*ACTION ITEM*. Filter the entries and keep only the lines where the string "service" appears.

[Before-and-after change records]
##############################

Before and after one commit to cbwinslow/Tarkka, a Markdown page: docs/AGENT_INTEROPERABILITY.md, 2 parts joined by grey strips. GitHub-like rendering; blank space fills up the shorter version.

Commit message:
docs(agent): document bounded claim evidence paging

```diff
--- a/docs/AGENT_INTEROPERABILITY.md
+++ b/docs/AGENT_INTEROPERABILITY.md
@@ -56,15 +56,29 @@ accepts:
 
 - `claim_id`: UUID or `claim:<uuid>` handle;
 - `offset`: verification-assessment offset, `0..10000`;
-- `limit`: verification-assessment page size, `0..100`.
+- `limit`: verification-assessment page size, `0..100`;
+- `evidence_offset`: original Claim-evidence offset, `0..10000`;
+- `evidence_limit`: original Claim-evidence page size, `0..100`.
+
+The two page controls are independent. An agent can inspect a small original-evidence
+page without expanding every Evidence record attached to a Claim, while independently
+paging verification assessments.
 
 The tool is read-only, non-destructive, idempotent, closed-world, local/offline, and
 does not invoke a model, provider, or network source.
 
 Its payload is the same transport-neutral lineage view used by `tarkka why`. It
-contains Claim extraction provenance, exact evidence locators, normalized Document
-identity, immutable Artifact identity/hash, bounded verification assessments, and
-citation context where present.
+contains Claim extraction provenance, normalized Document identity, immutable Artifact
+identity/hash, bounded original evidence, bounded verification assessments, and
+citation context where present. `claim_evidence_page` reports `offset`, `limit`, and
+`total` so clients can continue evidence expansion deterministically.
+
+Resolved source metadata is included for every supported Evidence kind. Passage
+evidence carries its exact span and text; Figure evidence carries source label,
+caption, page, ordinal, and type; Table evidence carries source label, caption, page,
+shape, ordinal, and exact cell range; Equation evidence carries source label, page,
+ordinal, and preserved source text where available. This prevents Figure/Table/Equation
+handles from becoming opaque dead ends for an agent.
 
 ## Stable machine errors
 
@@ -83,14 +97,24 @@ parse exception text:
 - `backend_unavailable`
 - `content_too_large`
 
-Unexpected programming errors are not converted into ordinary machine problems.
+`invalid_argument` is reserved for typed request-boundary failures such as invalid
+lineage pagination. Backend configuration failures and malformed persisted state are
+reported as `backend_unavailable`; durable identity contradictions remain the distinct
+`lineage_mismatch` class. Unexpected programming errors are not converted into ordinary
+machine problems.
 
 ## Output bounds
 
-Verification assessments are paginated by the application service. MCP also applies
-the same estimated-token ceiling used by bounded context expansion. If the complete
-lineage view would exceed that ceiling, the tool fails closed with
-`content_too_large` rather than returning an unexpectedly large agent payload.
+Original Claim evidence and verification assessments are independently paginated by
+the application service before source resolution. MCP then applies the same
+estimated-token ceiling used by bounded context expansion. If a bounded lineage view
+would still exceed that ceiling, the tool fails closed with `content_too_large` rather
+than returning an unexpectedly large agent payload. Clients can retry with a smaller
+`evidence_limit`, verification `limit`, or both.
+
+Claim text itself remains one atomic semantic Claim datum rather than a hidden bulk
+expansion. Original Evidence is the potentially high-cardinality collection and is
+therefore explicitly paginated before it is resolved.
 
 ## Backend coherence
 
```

##############################

*OUTPUT*.
-Verification assessments are paginated by the application service. MCP also applies
+the application service before source resolution. MCP then applies the same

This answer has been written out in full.